A preliminary injunction from the HHS Mandate has been granted to the Dioceses of Erie, and Pittsburgh in the Keystone State.
This out of GoErie.com,
The Catholic Diocese of Erie has won the first round in its fight against the contraception mandate in the Affordable Care Act.
A federal judge in Pittsburgh on Thursday granted the diocese’s request for a preliminary injunction to temporarily block the imposition of the mandate, which is to take effect nationwide on Jan. 1.
U.S. District Judge Arthur J. Schwab also granted a preliminary injunction to the Catholic Diocese of Pittsburgh. He had heard the dioceses’ nearly identical petitions together.
Schwab’s 65-page ruling, which he said is precedent-setting, puts the imposition of the mandate on hold until he holds another hearing and decides whether to make the injunctions permanent.
As part of his ruling, however, Schwab found that the dioceses’ likelihood of succeeding on the merits of the case is high, and his decision keeps the status quo until he reaches another decision.
“The court concludes that it is in the public interest to have the issues presented herein considered in a thoughtful and orderly manner,” Schwab wrote.
The crux of Schwab’s ruling focused on a defining element of the government’s accommodation — the differing levels of applicability for the mandate.
Dioceses, houses of worship, religious orders and similar organizations are exempt from the mandate. But it applies to religious colleges and universities, high schools, social-service organizations and other groups, where all the employees are less apt to share their organizations’ religious beliefs, according to the Obama administration.
The accommodation allows a diocese to sign statements of objection, which would allow employees to get coverage for contraceptive services from a third-party provider, at no cost to the religious organization or a related entity, such as the Catholic Diocese of Erie, which is self-insured.

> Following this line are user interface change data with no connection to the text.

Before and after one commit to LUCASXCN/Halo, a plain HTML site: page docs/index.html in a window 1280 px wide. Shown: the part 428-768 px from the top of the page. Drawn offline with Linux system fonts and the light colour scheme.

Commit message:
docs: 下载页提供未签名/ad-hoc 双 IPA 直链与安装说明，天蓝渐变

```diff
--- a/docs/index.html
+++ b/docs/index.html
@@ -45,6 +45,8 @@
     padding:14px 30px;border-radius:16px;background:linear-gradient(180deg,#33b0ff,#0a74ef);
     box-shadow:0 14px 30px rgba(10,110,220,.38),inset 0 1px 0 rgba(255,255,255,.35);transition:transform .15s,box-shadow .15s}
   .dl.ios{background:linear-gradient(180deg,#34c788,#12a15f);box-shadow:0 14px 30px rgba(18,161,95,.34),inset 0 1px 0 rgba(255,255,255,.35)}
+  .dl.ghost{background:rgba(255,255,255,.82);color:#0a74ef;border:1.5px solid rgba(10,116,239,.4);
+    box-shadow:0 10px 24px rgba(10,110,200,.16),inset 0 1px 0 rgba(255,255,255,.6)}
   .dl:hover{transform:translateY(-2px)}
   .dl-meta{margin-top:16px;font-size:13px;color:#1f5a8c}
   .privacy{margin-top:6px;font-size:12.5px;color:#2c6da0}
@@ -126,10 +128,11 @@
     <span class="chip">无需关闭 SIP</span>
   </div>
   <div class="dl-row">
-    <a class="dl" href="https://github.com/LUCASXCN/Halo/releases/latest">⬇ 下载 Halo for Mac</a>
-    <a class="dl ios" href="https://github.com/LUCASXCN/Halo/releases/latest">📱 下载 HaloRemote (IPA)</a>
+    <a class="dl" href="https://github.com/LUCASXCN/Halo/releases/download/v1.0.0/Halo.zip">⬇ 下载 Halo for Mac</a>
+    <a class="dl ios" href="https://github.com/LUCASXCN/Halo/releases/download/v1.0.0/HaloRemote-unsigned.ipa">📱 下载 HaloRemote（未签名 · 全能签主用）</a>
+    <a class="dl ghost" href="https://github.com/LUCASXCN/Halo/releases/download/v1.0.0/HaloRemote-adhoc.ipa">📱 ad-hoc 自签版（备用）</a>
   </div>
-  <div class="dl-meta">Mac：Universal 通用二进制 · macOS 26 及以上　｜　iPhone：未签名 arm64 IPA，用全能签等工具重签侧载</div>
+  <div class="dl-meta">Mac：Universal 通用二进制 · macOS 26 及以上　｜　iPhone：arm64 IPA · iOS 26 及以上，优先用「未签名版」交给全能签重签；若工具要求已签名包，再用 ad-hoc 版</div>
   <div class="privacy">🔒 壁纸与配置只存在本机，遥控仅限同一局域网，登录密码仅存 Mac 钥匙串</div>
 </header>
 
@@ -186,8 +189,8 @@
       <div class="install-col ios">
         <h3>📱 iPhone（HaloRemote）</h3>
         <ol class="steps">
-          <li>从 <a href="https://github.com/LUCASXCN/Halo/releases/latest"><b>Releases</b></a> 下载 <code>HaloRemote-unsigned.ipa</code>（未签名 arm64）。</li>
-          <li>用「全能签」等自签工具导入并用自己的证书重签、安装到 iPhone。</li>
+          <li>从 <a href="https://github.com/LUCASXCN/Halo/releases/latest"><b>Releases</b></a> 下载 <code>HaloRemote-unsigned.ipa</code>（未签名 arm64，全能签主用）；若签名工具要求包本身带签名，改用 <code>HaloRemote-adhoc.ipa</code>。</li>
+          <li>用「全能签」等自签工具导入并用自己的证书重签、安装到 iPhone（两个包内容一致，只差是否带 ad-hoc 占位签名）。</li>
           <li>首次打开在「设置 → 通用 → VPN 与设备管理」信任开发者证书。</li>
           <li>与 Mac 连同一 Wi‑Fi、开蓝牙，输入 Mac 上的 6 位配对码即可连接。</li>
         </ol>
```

The dioceses argued that all religious organizations that fall under the umbrella of the dioceses should be exempt, whether they are houses of worship or social-service organizations. Schwab used pointed language in sharing the dioceses’ concerns over the division.
“Why should religious employers who provide the charitable and educational services of the Catholic Church be required to facilitate/initiate the provision of contraceptive products, services and counseling … when religious employers who operate the houses of worship do not?” Schwab wrote. “To this question, the government does not provide a direct answer.”

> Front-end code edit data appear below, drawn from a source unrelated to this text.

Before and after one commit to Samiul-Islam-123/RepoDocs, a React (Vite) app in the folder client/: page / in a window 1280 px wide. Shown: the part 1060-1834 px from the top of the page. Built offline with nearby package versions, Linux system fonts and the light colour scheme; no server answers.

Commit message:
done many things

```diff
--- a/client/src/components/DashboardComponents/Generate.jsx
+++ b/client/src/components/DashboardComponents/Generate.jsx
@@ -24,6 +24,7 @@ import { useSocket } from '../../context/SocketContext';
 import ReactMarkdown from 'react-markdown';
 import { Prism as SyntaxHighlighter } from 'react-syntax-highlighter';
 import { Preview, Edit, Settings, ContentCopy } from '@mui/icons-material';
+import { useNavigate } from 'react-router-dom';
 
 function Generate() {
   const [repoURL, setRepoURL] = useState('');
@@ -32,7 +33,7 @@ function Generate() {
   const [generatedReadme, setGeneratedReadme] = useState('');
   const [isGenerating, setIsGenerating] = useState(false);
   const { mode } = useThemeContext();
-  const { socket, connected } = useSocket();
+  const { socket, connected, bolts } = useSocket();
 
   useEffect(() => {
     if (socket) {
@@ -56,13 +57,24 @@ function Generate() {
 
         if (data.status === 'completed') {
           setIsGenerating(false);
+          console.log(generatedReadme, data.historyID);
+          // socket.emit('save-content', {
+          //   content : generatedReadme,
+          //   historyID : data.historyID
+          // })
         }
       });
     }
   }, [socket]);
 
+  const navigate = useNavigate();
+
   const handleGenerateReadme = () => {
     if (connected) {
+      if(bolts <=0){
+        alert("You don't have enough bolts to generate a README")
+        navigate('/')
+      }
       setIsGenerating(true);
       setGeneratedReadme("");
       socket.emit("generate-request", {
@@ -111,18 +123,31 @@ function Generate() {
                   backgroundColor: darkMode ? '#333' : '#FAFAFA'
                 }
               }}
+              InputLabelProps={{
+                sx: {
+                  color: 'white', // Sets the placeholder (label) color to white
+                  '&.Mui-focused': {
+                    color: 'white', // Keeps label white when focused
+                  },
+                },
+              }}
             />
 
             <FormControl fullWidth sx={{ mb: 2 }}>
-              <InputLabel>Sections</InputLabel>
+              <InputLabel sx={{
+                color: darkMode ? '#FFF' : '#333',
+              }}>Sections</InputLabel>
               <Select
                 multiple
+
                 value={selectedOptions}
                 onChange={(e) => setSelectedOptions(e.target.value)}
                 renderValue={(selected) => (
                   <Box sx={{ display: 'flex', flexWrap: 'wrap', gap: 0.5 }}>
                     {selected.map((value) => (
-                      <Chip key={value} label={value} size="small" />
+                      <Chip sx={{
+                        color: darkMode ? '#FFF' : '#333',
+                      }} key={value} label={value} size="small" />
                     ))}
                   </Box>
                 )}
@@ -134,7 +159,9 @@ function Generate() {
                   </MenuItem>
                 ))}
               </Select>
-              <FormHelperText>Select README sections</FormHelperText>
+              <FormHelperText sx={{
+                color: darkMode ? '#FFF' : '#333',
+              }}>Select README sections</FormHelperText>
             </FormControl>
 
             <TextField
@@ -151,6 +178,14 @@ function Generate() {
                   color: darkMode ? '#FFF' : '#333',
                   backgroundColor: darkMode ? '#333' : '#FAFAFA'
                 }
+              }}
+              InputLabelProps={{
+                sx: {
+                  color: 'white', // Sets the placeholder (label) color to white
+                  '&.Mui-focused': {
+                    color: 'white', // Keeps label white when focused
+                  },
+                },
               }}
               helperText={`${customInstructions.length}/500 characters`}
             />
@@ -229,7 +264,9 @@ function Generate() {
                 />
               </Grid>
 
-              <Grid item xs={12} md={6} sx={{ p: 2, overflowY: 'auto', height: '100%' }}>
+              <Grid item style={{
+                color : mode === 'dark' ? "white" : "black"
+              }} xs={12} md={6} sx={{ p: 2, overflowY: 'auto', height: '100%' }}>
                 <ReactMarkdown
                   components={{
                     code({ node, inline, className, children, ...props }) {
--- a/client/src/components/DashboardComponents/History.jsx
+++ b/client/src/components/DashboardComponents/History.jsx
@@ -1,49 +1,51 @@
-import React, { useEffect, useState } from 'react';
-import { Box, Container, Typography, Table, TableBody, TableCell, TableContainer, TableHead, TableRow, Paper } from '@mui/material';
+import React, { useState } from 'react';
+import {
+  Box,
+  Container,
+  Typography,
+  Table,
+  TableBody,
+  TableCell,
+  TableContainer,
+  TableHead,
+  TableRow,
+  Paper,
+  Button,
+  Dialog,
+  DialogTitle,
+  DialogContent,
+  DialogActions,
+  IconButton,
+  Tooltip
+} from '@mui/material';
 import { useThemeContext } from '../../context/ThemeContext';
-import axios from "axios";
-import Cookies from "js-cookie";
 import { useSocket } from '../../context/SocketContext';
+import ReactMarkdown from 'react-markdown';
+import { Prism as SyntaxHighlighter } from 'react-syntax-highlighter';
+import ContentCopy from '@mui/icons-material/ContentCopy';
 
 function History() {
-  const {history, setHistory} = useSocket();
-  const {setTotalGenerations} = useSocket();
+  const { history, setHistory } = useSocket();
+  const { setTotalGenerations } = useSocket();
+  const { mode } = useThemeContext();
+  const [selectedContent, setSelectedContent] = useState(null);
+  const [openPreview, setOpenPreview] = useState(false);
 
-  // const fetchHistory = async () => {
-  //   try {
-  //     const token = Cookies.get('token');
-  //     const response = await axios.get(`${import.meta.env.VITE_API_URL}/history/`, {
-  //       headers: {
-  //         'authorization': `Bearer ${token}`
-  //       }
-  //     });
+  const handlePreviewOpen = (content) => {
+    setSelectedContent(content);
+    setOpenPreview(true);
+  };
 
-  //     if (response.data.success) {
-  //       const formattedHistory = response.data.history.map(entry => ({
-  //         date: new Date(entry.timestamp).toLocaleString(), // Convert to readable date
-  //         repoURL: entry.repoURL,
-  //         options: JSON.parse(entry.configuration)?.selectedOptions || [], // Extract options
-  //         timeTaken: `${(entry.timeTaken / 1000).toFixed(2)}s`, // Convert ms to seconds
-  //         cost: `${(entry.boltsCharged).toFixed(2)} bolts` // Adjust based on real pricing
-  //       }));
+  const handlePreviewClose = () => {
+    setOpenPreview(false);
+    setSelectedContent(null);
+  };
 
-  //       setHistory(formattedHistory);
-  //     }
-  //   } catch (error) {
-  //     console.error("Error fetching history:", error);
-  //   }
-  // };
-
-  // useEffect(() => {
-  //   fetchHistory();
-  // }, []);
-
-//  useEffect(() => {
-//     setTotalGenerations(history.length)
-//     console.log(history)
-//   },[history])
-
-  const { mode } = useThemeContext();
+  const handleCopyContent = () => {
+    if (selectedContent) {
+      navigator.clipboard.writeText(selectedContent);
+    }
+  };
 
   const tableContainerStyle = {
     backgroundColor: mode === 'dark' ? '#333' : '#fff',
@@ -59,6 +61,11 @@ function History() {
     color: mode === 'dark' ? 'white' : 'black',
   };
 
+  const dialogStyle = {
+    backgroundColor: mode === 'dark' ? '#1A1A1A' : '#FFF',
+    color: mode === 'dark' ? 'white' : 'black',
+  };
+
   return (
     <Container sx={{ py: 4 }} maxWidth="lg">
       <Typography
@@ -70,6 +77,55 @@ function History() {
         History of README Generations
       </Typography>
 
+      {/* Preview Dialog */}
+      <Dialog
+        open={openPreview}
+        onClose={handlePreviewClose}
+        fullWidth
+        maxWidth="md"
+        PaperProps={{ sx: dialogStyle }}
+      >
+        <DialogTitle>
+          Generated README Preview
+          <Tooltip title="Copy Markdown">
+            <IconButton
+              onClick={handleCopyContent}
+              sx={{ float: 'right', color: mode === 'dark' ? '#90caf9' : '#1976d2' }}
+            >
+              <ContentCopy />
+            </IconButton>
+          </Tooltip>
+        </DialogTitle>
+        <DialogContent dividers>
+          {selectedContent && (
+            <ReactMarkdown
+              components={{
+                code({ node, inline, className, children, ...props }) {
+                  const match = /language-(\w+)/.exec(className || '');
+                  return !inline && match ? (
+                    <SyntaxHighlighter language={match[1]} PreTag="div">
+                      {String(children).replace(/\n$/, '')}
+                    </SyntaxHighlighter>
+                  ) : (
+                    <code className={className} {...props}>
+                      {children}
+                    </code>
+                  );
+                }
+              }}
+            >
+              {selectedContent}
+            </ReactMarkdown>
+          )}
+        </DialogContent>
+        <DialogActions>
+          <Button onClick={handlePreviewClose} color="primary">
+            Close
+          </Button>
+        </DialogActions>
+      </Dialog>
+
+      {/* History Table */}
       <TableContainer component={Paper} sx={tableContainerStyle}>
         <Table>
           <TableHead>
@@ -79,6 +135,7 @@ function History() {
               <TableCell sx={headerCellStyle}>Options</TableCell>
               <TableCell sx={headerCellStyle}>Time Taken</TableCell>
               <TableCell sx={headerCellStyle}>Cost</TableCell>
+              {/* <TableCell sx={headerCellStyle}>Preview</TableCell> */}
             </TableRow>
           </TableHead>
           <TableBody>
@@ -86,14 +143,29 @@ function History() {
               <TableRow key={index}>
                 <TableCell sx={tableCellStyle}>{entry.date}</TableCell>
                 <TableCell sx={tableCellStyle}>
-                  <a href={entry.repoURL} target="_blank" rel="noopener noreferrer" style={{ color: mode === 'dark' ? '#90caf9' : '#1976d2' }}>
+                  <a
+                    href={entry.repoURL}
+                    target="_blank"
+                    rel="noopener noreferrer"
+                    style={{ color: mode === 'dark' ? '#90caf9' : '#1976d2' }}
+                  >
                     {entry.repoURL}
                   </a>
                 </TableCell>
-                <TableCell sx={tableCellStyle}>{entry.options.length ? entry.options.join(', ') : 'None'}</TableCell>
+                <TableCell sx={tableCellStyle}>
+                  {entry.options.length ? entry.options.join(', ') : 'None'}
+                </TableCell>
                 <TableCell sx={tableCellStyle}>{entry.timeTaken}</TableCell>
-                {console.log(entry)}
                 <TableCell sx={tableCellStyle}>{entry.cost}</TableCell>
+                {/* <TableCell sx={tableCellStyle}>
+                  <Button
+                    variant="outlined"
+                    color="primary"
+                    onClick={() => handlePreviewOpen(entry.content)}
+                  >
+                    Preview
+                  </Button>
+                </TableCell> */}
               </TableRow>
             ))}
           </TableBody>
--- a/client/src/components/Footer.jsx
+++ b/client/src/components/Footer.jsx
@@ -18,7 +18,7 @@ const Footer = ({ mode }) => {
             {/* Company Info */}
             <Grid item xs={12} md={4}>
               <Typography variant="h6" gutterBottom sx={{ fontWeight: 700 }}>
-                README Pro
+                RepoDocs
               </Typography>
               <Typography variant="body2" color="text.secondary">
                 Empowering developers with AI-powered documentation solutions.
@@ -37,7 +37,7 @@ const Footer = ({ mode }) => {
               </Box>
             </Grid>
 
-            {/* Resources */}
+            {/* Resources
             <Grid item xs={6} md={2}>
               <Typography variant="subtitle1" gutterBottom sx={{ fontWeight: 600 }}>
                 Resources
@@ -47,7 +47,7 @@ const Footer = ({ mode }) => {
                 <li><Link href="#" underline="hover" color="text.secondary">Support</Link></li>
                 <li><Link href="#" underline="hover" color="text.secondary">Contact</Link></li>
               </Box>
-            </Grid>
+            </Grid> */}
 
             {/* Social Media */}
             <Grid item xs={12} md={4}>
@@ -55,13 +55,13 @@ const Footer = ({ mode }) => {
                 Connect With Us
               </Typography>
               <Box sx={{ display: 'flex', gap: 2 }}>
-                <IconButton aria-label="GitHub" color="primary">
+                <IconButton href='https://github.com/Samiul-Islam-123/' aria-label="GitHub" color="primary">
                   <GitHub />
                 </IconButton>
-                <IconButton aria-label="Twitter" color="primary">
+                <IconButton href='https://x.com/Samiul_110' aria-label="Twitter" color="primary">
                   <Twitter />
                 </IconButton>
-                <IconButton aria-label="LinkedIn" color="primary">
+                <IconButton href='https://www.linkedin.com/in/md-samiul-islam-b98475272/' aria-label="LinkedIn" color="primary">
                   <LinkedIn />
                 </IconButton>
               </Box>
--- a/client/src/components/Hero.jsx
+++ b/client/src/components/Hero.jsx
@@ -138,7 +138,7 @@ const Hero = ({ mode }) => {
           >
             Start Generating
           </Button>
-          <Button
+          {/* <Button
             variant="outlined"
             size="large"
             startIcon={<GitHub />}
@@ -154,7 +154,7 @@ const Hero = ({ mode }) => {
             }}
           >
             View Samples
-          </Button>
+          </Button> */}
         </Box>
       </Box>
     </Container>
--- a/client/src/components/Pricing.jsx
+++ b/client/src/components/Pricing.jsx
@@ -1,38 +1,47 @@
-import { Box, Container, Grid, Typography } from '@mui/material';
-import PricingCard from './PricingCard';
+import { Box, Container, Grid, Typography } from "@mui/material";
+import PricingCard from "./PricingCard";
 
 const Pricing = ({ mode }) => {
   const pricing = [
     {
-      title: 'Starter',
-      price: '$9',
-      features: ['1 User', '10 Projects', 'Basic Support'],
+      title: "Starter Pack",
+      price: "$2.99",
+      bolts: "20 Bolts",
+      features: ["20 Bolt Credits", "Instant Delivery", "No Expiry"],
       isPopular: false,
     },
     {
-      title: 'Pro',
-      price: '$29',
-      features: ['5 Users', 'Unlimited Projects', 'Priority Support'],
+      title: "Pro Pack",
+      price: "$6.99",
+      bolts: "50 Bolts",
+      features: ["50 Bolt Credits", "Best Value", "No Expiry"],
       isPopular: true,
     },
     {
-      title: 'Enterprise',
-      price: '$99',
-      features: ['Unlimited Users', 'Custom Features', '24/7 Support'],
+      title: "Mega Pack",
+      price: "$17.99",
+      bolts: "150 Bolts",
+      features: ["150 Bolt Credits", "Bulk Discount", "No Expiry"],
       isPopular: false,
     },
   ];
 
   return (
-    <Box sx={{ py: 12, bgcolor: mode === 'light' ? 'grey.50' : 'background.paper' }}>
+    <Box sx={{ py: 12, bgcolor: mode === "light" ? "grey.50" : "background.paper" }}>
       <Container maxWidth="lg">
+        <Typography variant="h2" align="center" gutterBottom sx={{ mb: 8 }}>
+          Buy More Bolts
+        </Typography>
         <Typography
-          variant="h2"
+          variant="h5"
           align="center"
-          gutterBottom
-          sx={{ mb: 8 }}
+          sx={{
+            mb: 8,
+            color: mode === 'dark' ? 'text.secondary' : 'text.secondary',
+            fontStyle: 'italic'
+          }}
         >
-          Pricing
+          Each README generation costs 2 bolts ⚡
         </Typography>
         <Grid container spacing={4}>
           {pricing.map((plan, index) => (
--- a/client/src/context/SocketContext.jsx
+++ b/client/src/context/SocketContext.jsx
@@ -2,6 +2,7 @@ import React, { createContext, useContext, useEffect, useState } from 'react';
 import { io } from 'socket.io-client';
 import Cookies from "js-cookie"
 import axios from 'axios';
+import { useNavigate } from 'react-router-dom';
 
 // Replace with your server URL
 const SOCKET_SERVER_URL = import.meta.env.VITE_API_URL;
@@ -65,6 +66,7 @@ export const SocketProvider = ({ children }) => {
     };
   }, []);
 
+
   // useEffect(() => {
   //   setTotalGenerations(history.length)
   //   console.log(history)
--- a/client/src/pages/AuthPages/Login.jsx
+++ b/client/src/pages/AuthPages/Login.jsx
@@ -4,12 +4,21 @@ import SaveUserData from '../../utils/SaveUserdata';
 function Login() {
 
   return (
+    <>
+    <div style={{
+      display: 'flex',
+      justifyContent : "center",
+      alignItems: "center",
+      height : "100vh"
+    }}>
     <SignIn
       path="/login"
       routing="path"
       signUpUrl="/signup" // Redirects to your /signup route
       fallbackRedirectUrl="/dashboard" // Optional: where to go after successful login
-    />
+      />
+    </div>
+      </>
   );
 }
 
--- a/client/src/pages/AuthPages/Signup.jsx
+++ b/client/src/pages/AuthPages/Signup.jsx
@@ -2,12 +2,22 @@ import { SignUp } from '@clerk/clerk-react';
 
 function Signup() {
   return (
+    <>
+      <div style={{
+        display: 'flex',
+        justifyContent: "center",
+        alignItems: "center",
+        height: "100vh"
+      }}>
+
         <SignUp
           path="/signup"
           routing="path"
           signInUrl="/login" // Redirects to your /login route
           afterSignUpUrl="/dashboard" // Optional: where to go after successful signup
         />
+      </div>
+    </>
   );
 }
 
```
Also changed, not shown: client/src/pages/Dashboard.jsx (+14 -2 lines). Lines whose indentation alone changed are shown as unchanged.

He referred to the government’s division of houses of worship and religious organizations as “enigmatic.”
There’s a lot to be read in the opinion, but focus on what Judge Schwab writes on pages 64 and 65 of the Court’s opinion,
Lastly, granting the preliminary injunction furthers the public interest. As noted above,the Court concludes that it is in the public interest to have the issues presented herein, considered in a thoughtful and orderly manner. These issues include whether the Government will be permitted to sever the Catholic Church into two parts (i.e., worship and faith, and “good works”) –in other words, whether the Government will be successful in restricting the Right to the Free Exercise of Religion as set forth in the First Amendment to a Right to Worship only. This reflective consideration as to nonprofit, religious affiliated/related entities, including Plaintiffs, is all the more in the public interest, because the Free Exercise of Religion is a fundamental right.

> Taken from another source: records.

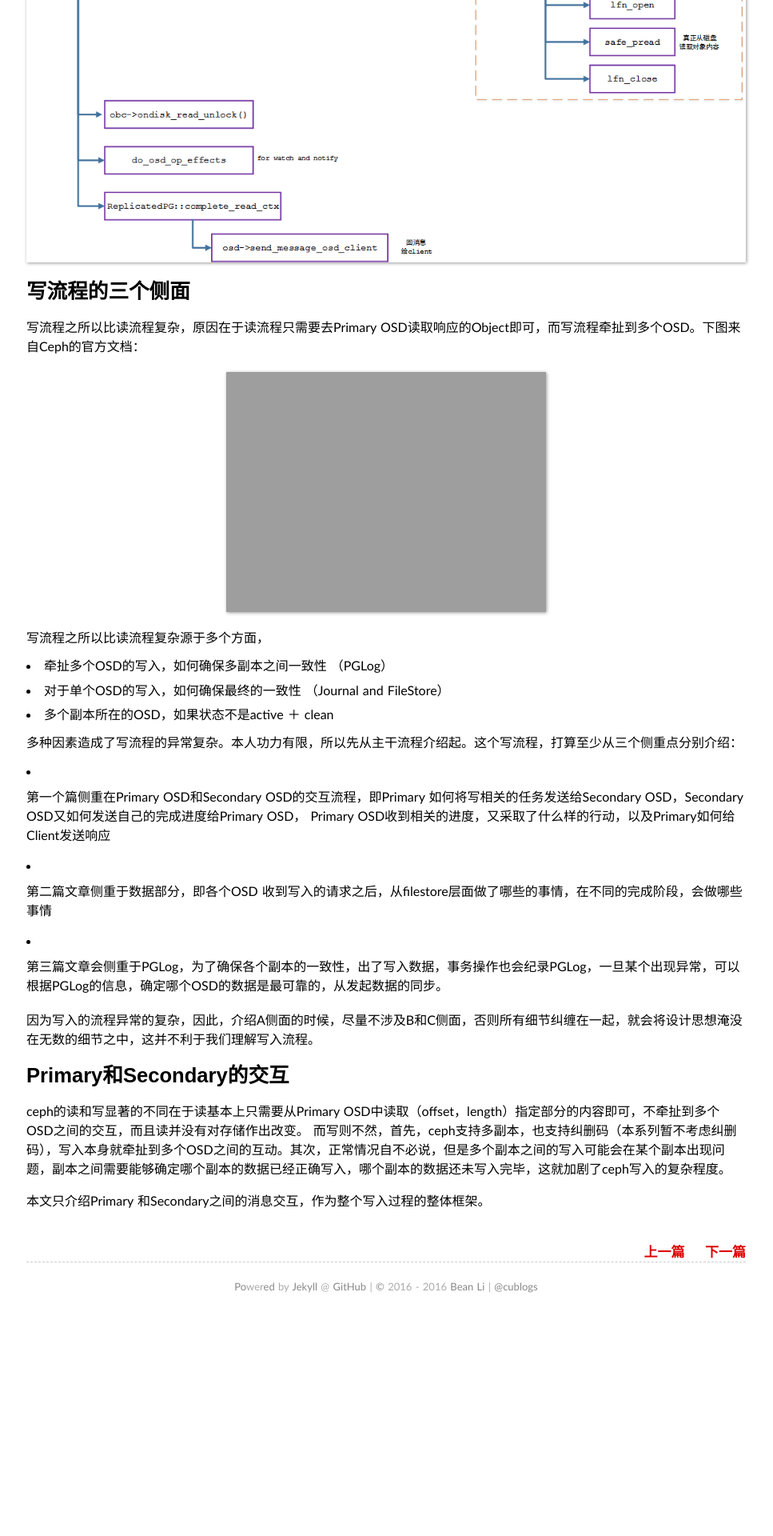
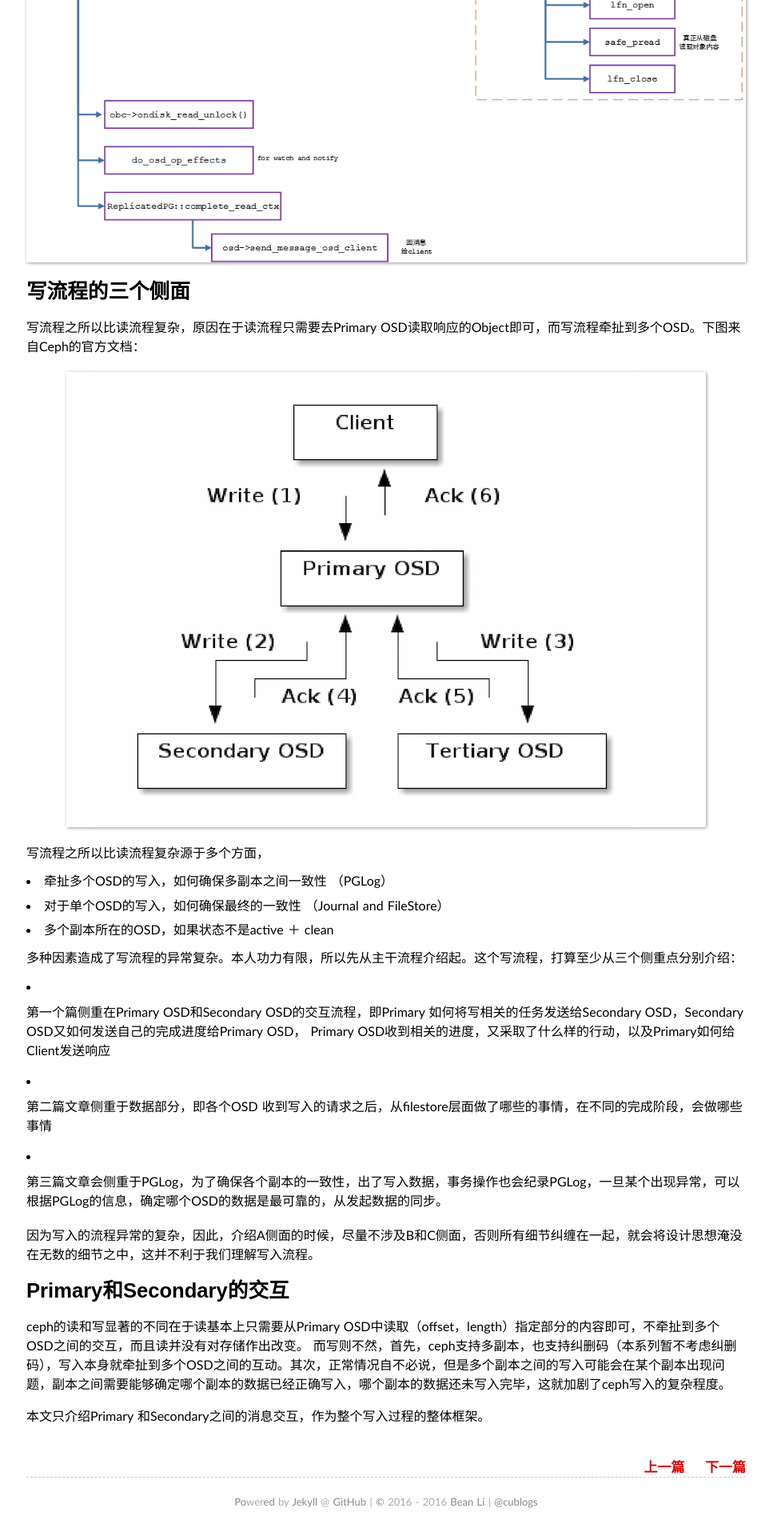
Before and after one commit to Bean-Li/Bean-Li.github.io, a Jekyll site: the page built from _posts/2016-10-07-ceph-write-flow.md, in a window 1280 px wide. Shown: the part 1981-3901 px from the top of the page at 80% size, without its empty margins (157-1124 px from the left). Built offline with Jekyll 4.4.1, drawn with Linux system fonts in a browser that asks for light colours; some web fonts are replaced; before the commit the page ends 3632 px from its top, so only the background shows below that.

Commit message:
change write 3 replica picture size

```diff
--- a/_posts/2016-10-07-ceph-write-flow.md
+++ b/_posts/2016-10-07-ceph-write-flow.md
@@ -27,7 +27,7 @@ excerpt: 介绍ceph 写流程
 
 写流程之所以比读流程复杂，原因在于读流程只需要去Primary OSD读取响应的Object即可，而写流程牵扯到多个OSD。下图来自Ceph的官方文档：
 
-![](/assets/ceph_internals/write_3_replica.png=300*300)
+![](/assets/ceph_internals/write_3_replica.png)
 
 写流程之所以比读流程复杂源于多个方面，
 
```
Also changed, not shown: assets/ceph_internals/write_3_replica.png.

The public interest also is best served if Plaintiffs (non-profit, affiliated/related organizations) can continue to provide needed educational and social services, without the threat of substantial fines for non-compliance with the contraceptive mandate as imposed upon them via the “accommodation.” As previously noted, such fines would impede the provision of those services to thousands of individuals who have no other means of obtaining necessary food, shelter, and other basic assistance…A preliminary injunction, preserving the status quo, prevents any reduction in those services and thus is in the best interests of the public.
Read it all here. Sing me a song, John,